#### [Work item]
Please show each line of the listing where "const" is present.
►
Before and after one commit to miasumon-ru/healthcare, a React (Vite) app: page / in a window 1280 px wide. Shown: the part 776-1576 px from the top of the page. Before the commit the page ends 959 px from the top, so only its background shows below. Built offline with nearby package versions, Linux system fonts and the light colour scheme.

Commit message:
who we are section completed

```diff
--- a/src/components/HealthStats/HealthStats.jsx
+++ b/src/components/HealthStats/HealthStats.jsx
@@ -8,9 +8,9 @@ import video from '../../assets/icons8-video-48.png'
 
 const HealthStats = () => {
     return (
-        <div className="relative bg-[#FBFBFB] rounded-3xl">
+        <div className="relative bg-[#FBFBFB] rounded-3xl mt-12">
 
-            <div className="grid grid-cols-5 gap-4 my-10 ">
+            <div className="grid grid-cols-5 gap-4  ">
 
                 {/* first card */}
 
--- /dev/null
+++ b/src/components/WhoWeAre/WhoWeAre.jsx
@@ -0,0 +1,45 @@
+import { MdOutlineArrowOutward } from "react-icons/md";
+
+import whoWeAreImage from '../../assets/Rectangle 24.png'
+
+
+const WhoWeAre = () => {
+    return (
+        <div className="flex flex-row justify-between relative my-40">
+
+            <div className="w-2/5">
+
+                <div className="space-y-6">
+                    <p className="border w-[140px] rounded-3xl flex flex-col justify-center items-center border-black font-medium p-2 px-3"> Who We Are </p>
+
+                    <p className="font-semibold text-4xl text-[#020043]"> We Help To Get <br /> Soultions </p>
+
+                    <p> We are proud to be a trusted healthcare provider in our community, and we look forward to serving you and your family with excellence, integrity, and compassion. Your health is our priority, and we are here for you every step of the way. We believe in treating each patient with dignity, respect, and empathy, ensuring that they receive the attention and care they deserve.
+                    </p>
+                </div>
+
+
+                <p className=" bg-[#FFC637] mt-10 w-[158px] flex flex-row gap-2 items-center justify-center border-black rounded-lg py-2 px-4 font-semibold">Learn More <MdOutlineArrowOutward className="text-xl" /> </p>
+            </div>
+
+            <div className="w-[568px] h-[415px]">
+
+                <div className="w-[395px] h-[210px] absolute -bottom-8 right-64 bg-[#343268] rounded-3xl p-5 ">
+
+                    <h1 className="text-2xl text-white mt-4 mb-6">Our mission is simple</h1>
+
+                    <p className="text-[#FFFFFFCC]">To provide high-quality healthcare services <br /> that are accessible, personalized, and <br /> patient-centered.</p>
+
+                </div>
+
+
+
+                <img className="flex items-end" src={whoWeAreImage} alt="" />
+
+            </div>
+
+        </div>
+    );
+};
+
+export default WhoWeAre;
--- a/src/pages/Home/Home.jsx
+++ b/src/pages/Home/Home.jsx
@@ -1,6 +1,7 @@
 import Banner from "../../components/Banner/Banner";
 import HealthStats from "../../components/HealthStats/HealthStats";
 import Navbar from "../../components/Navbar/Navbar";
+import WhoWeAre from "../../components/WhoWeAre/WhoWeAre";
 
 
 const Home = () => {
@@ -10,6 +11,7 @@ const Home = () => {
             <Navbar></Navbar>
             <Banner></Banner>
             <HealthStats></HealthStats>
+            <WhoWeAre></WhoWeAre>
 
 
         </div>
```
◄
#### [Output below]
 const HealthStats = () => {
+const WhoWeAre = () => {
 const Home = () => {
@@ -10,6 +11,7 @@ const Home = () => {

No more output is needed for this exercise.